An hour into our camping trip, I realized both of the children were still awake and I told Anna to take my spot. I would share a bed with Jack to try to calm him. Jack doesn’t have the ability to easily shut down for the night. He gets distracted and fidgety. Brain damage is strange. I spent the next several hours trying desperately to get Jack to go to sleep. Just when I would think he was out, he would sit up and attack me with his elbow, leg or his entire body. At one point, he fell asleep with his body folded completely over me. I was so tired that I just let it be and closed my eyes.
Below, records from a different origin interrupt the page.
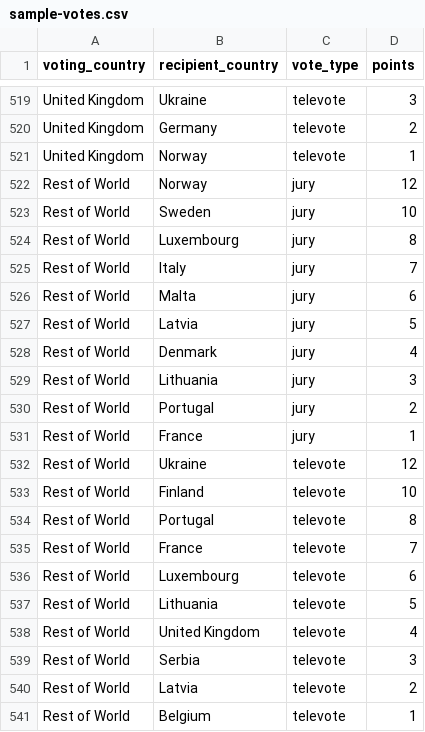
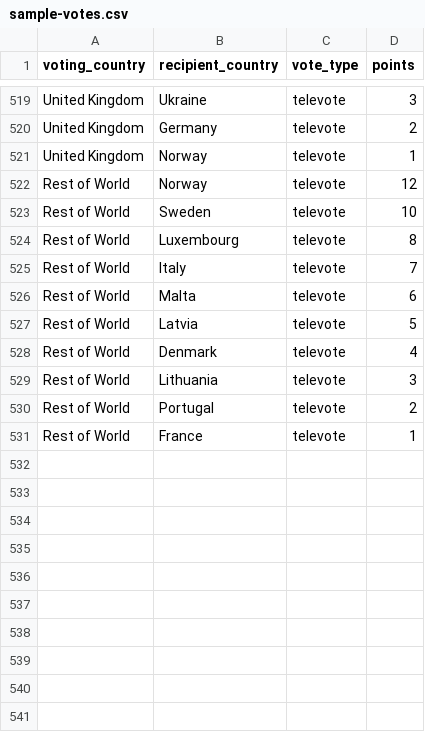
Before and after one commit to simonprickett/grafana-eurovision-2026, a CSV file: sample-votes.csv, drawn as a sheet; only a part is shown, gaps mark what is left out.

```diff
--- a/sample-votes.csv
+++ b/sample-votes.csv
@@ -521,21 +521,11 @@ United Kingdom,Germany,televote,2
 United Kingdom,Norway,televote,1
-Rest of World,Norway,jury,12
-Rest of World,Sweden,jury,10
-Rest of World,Luxembourg,jury,8
-Rest of World,Italy,jury,7
-Rest of World,Malta,jury,6
-Rest of World,Latvia,jury,5
-Rest of World,Denmark,jury,4
-Rest of World,Lithuania,jury,3
-Rest of World,Portugal,jury,2
-Rest of World,France,jury,1
-Rest of World,Ukraine,televote,12
-Rest of World,Finland,televote,10
-Rest of World,Portugal,televote,8
-Rest of World,France,televote,7
-Rest of World,Luxembourg,televote,6
-Rest of World,Lithuania,televote,5
-Rest of World,United Kingdom,televote,4
-Rest of World,Serbia,televote,3
-Rest of World,Latvia,televote,2
-Rest of World,Belgium,televote,1
+Rest of World,Norway,televote,12
+Rest of World,Sweden,televote,10
+Rest of World,Luxembourg,televote,8
+Rest of World,Italy,televote,7
+Rest of World,Malta,televote,6
+Rest of World,Latvia,televote,5
+Rest of World,Denmark,televote,4
+Rest of World,Lithuania,televote,3
+Rest of World,Portugal,televote,2
+Rest of World,France,televote,1
```
Also changed, not shown: partial-votes.csv.
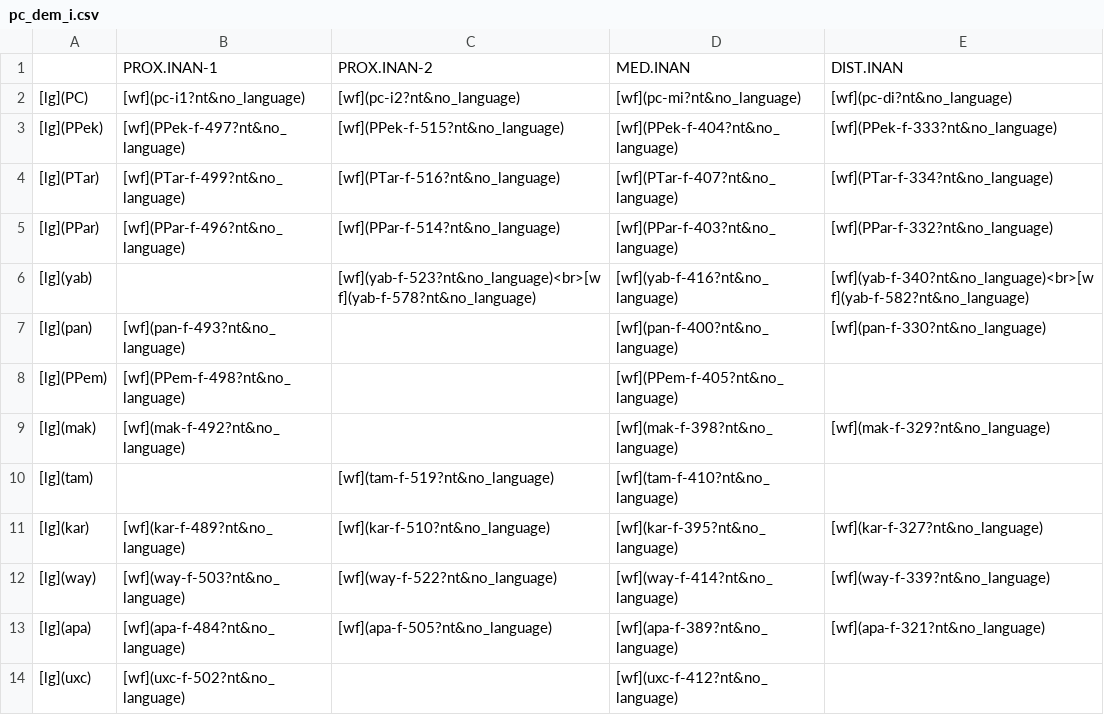
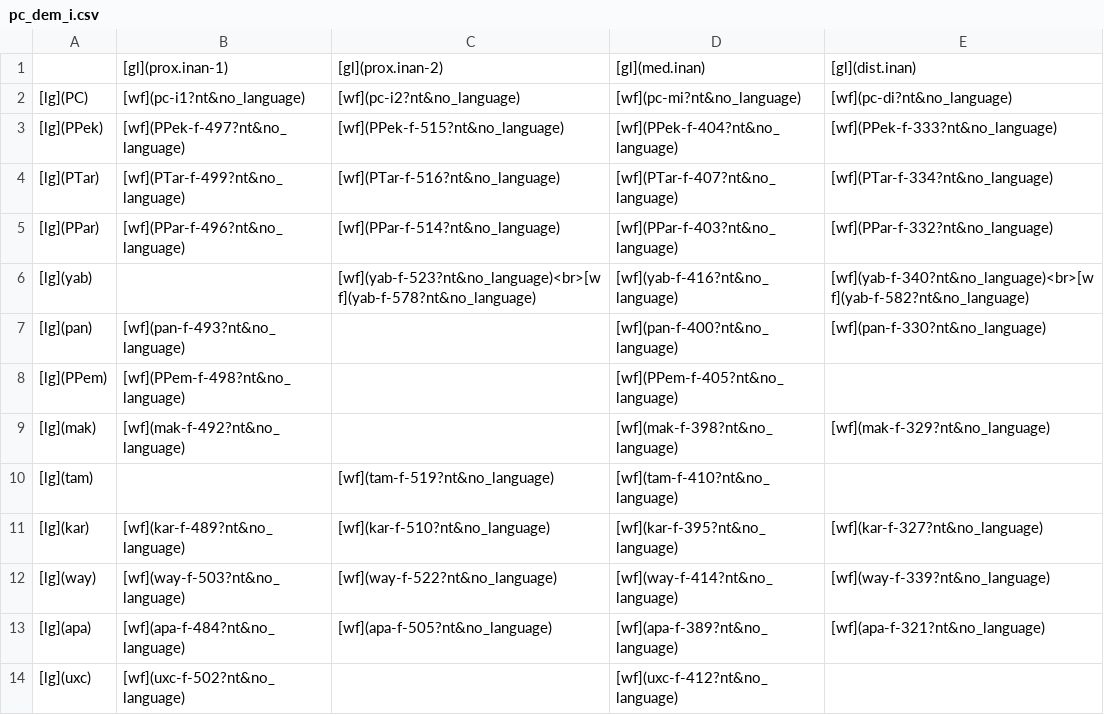
Before and after one commit to fmatter/cariban_pronouns, a CSV file: docs/pld-slides/tables/pc_dem_i.csv, drawn as a sheet; removed rows and columns are numbered as before the commit, all else as after; the diff names each change by its address in the sheet, - before the commit and + after, or states it on an @@ line.

```diff
--- a/docs/pld-slides/tables/pc_dem_i.csv
+++ b/docs/pld-slides/tables/pc_dem_i.csv
-row 1:  | PROX.INAN-1 | PROX.INAN-2 | MED.INAN | DIST.INAN
+row 1:  | [gl](prox.inan-1) | [gl](prox.inan-2) | [gl](med.inan) | [gl](dist.inan)
```
Also changed, not shown: data/cldf/forms.csv, docs/pld-slides/tables/pc_dem_a.csv, 5 other files.
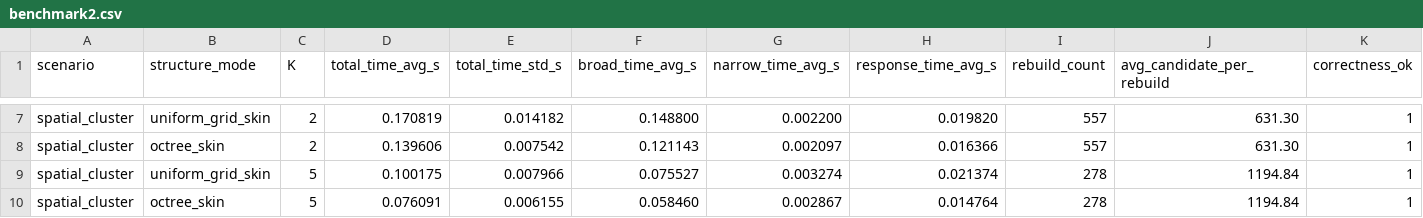
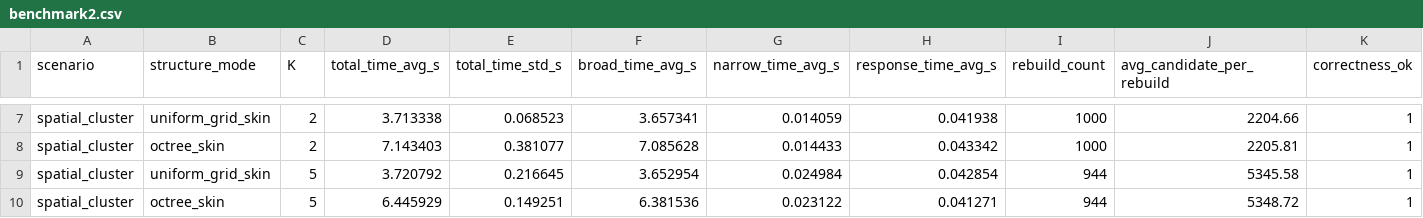
Before and after one commit to JasonYangCKSH/nbody_initial_project, a CSV file: collision2/build/benchmark2.csv, drawn as a sheet; only a part is shown, gaps mark what is left out; the diff covers the shown part only; the diff names each change by its address in the sheet, - before the commit and + after, or states it on an @@ line.

```diff
--- a/collision2/build/benchmark2.csv
+++ b/collision2/build/benchmark2.csv
-D7 (total_time_avg_s): 0.170819
+D7 (total_time_avg_s): 3.713338
-E7 (total_time_std_s): 0.014182
+E7 (total_time_std_s): 0.068523
-F7 (broad_time_avg_s): 0.148800
+F7 (broad_time_avg_s): 3.657341
-G7 (narrow_time_avg_s): 0.002200
+G7 (narrow_time_avg_s): 0.014059
-H7 (response_time_avg_s): 0.019820
+H7 (response_time_avg_s): 0.041938
-I7:I8 (rebuild_count): 557
+I7:I8 (rebuild_count): 1000
-J7 (avg_candidate_per_rebuild): 631.30
+J7 (avg_candidate_per_rebuild): 2204.66
-D8 (total_time_avg_s): 0.139606
+D8 (total_time_avg_s): 7.143403
-E8 (total_time_std_s): 0.007542
+E8 (total_time_std_s): 0.381077
-F8 (broad_time_avg_s): 0.121143
+F8 (broad_time_avg_s): 7.085628
-G8 (narrow_time_avg_s): 0.002097
+G8 (narrow_time_avg_s): 0.014433
-H8 (response_time_avg_s): 0.016366
+H8 (response_time_avg_s): 0.043342
-J8 (avg_candidate_per_rebuild): 631.30
+J8 (avg_candidate_per_rebuild): 2205.81
-D9 (total_time_avg_s): 0.100175
+D9 (total_time_avg_s): 3.720792
-E9 (total_time_std_s): 0.007966
+E9 (total_time_std_s): 0.216645
-F9 (broad_time_avg_s): 0.075527
+F9 (broad_time_avg_s): 3.652954
-G9 (narrow_time_avg_s): 0.003274
+G9 (narrow_time_avg_s): 0.024984
-H9 (response_time_avg_s): 0.021374
+H9 (response_time_avg_s): 0.042854
-I9:I10 (rebuild_count): 278
+I9:I10 (rebuild_count): 944
-J9 (avg_candidate_per_rebuild): 1194.84
+J9 (avg_candidate_per_rebuild): 5345.58
-D10 (total_time_avg_s): 0.076091
+D10 (total_time_avg_s): 6.445929
-E10 (total_time_std_s): 0.006155
+E10 (total_time_std_s): 0.149251
-F10 (broad_time_avg_s): 0.058460
+F10 (broad_time_avg_s): 6.381536
-G10 (narrow_time_avg_s): 0.002867
+G10 (narrow_time_avg_s): 0.023122
-H10 (response_time_avg_s): 0.014764
+H10 (response_time_avg_s): 0.041271
-J10 (avg_candidate_per_rebuild): 1194.84
+J10 (avg_candidate_per_rebuild): 5348.72
```
Also changed, not shown: 125 edited cells elsewhere in this file, collision2/build/benchmark.csv, 10 other files.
When I woke up a couple of hours later, I realized that he had peed on me.

I know that more than one of you are saying to themselves, “Last time I hung out with Jess, I did notice that she pees an extraordinary amount . . . maybe . . . ”

It’s true. I am a pee-er (spelling?). I’ve been told my issues are a little gift from the ALD gene. Woman (generally) don’t develop major symptoms, but they do tend to receive an assortment of little reminders that the gene is lurking. I don’t have much to complain about. Some numbness in my feet and a bladder than doesn’t work perfectly. My Fitbit tells me I wake up 4-5 times a night and walk approximately 170 steps. During the day can be even worse. My family is accustomed to many unexpected stops while on the road.  Dan knows to ask, “Should I wait for the next rest stop or just pull over?“  – I always have a roll of toilet paper handy and my husband it a good man.

I do admit to my “issue”, but last night was all Jack. I still love the boy, but I don’t like being peed on.

Love, Jess